Stagnant economic growth, flagging demand for crude oil, and an increase in alternative supply sources such as US shale gas have led to a growing mismatch between supply and demand in global energy markets. These factors have been accentuated by both geopolitical instability and OPEC’s decision not to cut output, resulting in a free-fall in the price of oil. Prices last week hit a 6-year low and WTI crude closed at USD 52.21 at time of writing (February 4, 2015). Though cheap oil has the potential to fuel greater economic growth in some corners of the world, it could have profoundly destabilizing effects in others. In this five part series, examines how cheap oil is a threat to certain regimes and economies, even the global order itself. Part three focuses on Russia.



Russia’s petroleum industry is worth about USD 425 billion a year and the country was arguably the world’s largest producer of crude oil in 2014. Last year, Russia produced an average of 10.58 million barrels of oil per day, a post-Soviet record. Oil, gas, and petroleum products represent 50% of the country’s budget revenues, and they account for 10% of its total GDP. By some estimates, Russia is also the world’s largest energy exporter. Energy exports represent 70% of the country’s total exports.

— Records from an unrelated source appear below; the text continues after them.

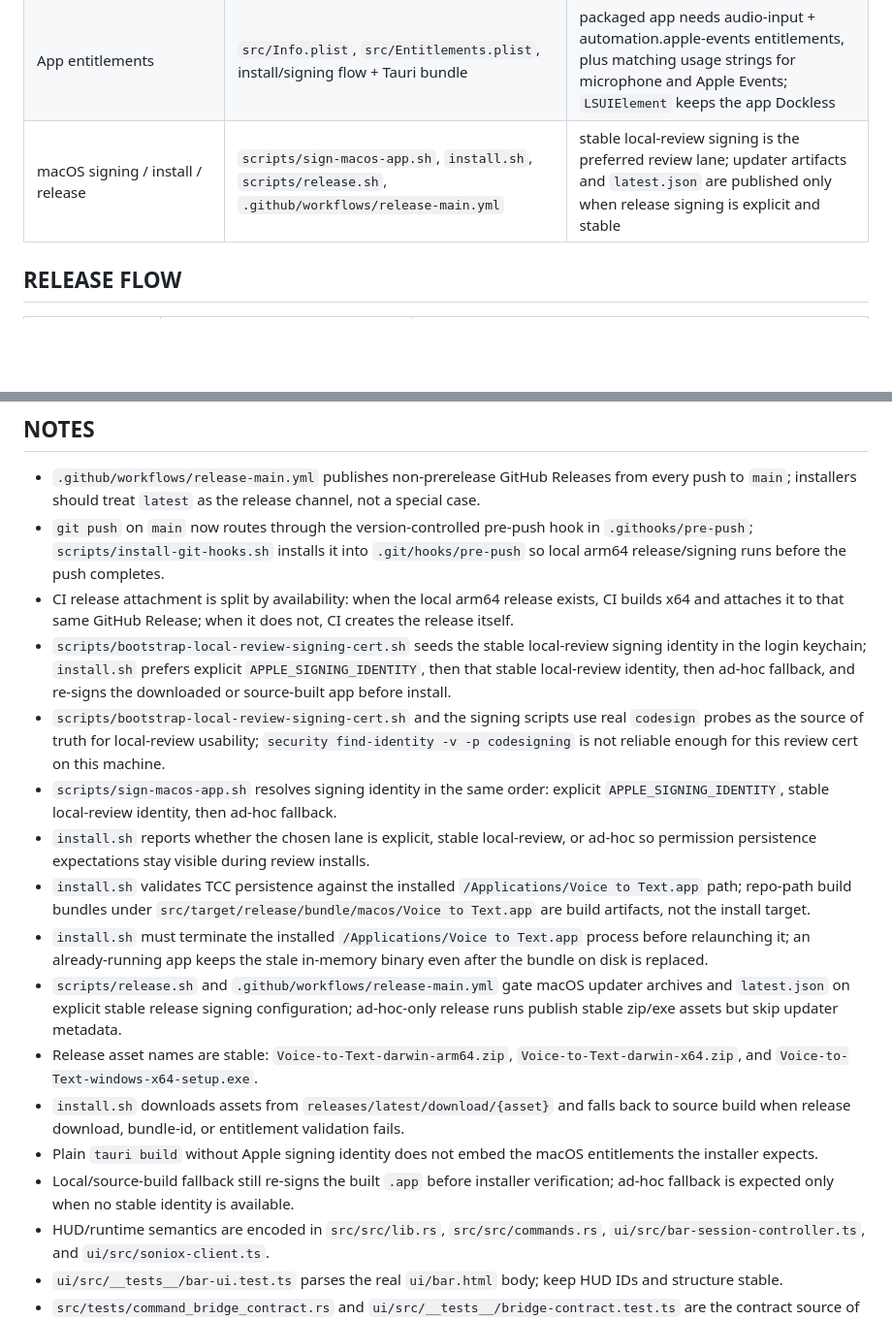
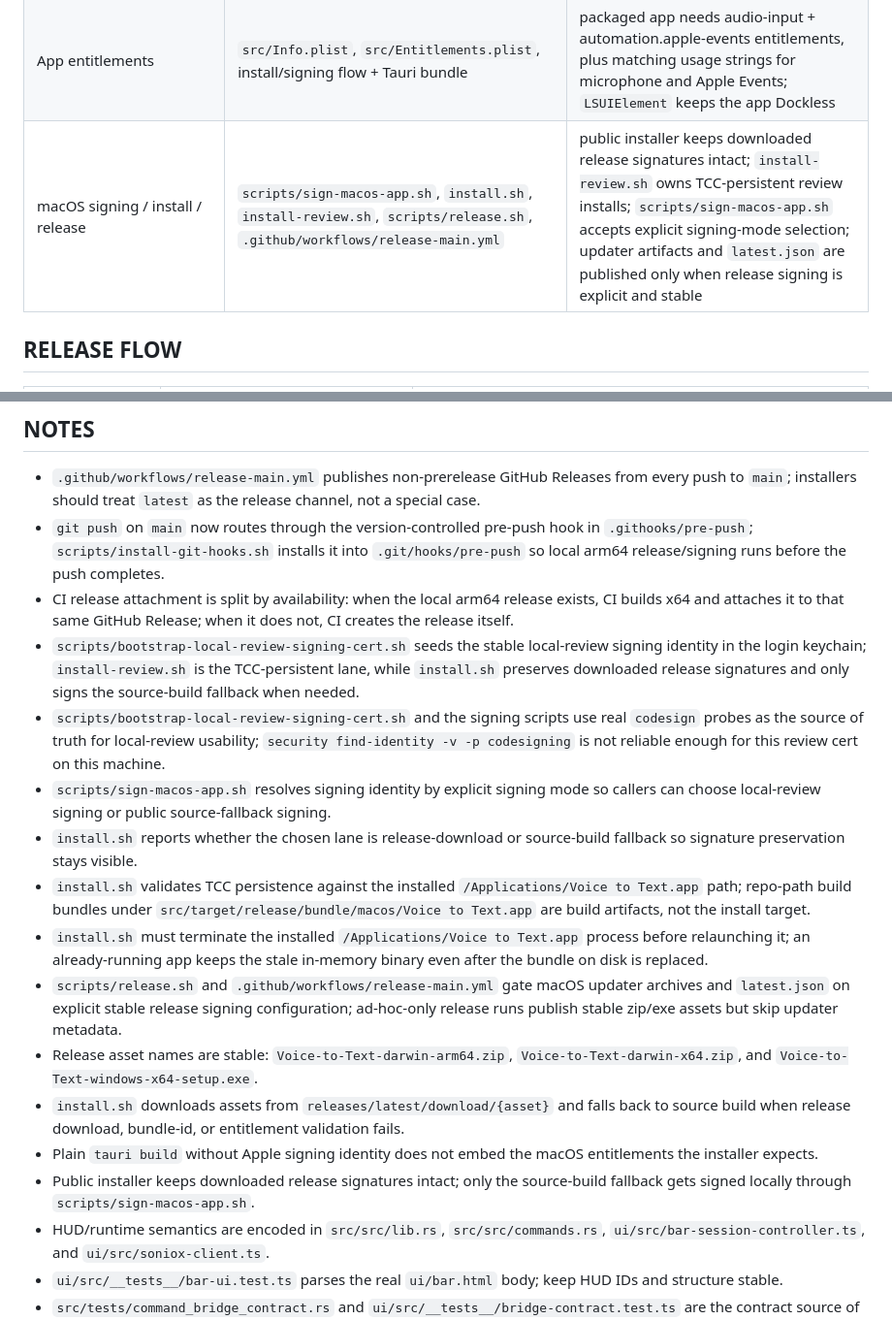
Before and after one commit to dtateks/stt, a Markdown page: AGENTS.md, 2 parts joined by grey strips. Shown at 97% size. Drawn GitHub-style; blank space fills up the shorter version.

Commit message:
📝 docs(agents): record installer signing lanes

```diff
--- a/AGENTS.md
+++ b/AGENTS.md
@@ -106,7 +106,7 @@ The app now supports **cross-platform runtime parity** through a shared platform
 | macOS signing bootstrap | `scripts/bootstrap-local-review-signing-cert.sh` | creates or reuses the stable local-review code-signing identity used for TCC-persistent review installs |
 | Tauri build/security | `src/tauri.conf.json` | Vite hooks, CSP, `frontendDist`, bundle resources, active capability set |
 | App entitlements | `src/Info.plist`, `src/Entitlements.plist`, install/signing flow + Tauri bundle | packaged app needs audio-input + automation.apple-events entitlements, plus matching usage strings for microphone and Apple Events; `LSUIElement` keeps the app Dockless |
-| macOS signing / install / release | `scripts/sign-macos-app.sh`, `install.sh`, `scripts/release.sh`, `.github/workflows/release-main.yml` | stable local-review signing is the preferred review lane; updater artifacts and `latest.json` are published only when release signing is explicit and stable |
+| macOS signing / install / release | `scripts/sign-macos-app.sh`, `install.sh`, `install-review.sh`, `scripts/release.sh`, `.github/workflows/release-main.yml` | public installer keeps downloaded release signatures intact; `install-review.sh` owns TCC-persistent review installs; `scripts/sign-macos-app.sh` accepts explicit signing-mode selection; updater artifacts and `latest.json` are published only when release signing is explicit and stable |
 
 ## RELEASE FLOW
 | Path | Behavior | Notes |
@@ -272,17 +272,17 @@ npm test
 - `.github/workflows/release-main.yml` publishes non-prerelease GitHub Releases from every push to `main`; installers should treat `latest` as the release channel, not a special case.
 - `git push` on `main` now routes through the version-controlled pre-push hook in `.githooks/pre-push`; `scripts/install-git-hooks.sh` installs it into `.git/hooks/pre-push` so local arm64 release/signing runs before the push completes.
 - CI release attachment is split by availability: when the local arm64 release exists, CI builds x64 and attaches it to that same GitHub Release; when it does not, CI creates the release itself.
-- `scripts/bootstrap-local-review-signing-cert.sh` seeds the stable local-review signing identity in the login keychain; `install.sh` prefers explicit `APPLE_SIGNING_IDENTITY`, then that stable local-review identity, then ad-hoc fallback, and re-signs the downloaded or source-built app before install.
+- `scripts/bootstrap-local-review-signing-cert.sh` seeds the stable local-review signing identity in the login keychain; `install-review.sh` is the TCC-persistent lane, while `install.sh` preserves downloaded release signatures and only signs the source-build fallback when needed.
 - `scripts/bootstrap-local-review-signing-cert.sh` and the signing scripts use real `codesign` probes as the source of truth for local-review usability; `security find-identity -v -p codesigning` is not reliable enough for this review cert on this machine.
-- `scripts/sign-macos-app.sh` resolves signing identity in the same order: explicit `APPLE_SIGNING_IDENTITY`, stable local-review identity, then ad-hoc fallback.
-- `install.sh` reports whether the chosen lane is explicit, stable local-review, or ad-hoc so permission persistence expectations stay visible during review installs.
+- `scripts/sign-macos-app.sh` resolves signing identity by explicit signing mode so callers can choose local-review signing or public source-fallback signing.
+- `install.sh` reports whether the chosen lane is release-download or source-build fallback so signature preservation stays visible.
 - `install.sh` validates TCC persistence against the installed `/Applications/Voice to Text.app` path; repo-path build bundles under `src/target/release/bundle/macos/Voice to Text.app` are build artifacts, not the install target.
 - `install.sh` must terminate the installed `/Applications/Voice to Text.app` process before relaunching it; an already-running app keeps the stale in-memory binary even after the bundle on disk is replaced.
 - `scripts/release.sh` and `.github/workflows/release-main.yml` gate macOS updater archives and `latest.json` on explicit stable release signing configuration; ad-hoc-only release runs publish stable zip/exe assets but skip updater metadata.
 - Release asset names are stable: `Voice-to-Text-darwin-arm64.zip`, `Voice-to-Text-darwin-x64.zip`, and `Voice-to-Text-windows-x64-setup.exe`.
 - `install.sh` downloads assets from `releases/latest/download/{asset}` and falls back to source build when release download, bundle-id, or entitlement validation fails.
 - Plain `tauri build` without Apple signing identity does not embed the macOS entitlements the installer expects.
-- Local/source-build fallback still re-signs the built `.app` before installer verification; ad-hoc fallback is expected only when no stable identity is available.
+- Public installer keeps downloaded release signatures intact; only the source-build fallback gets signed locally through `scripts/sign-macos-app.sh`.
 - HUD/runtime semantics are encoded in `src/src/lib.rs`, `src/src/commands.rs`, `ui/src/bar-session-controller.ts`, and `ui/src/soniox-client.ts`.
 - `ui/src/__tests__/bar-ui.test.ts` parses the real `ui/bar.html` body; keep HUD IDs and structure stable.
 - `src/tests/command_bridge_contract.rs` and `ui/src/__tests__/bridge-contract.test.ts` are the contract source of truth for command names, keys, and result shapes.
```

Russia’s oil sector is controlled by a small group of companies. These companies include: Rosneft, which accounts for more than 40% of Russian oil production; Lukoil, which holds 10 trillion barrels in proven reserves; and Gazprom, which owns the world’s largest natural gas reserves and is also involved in oil production and financing.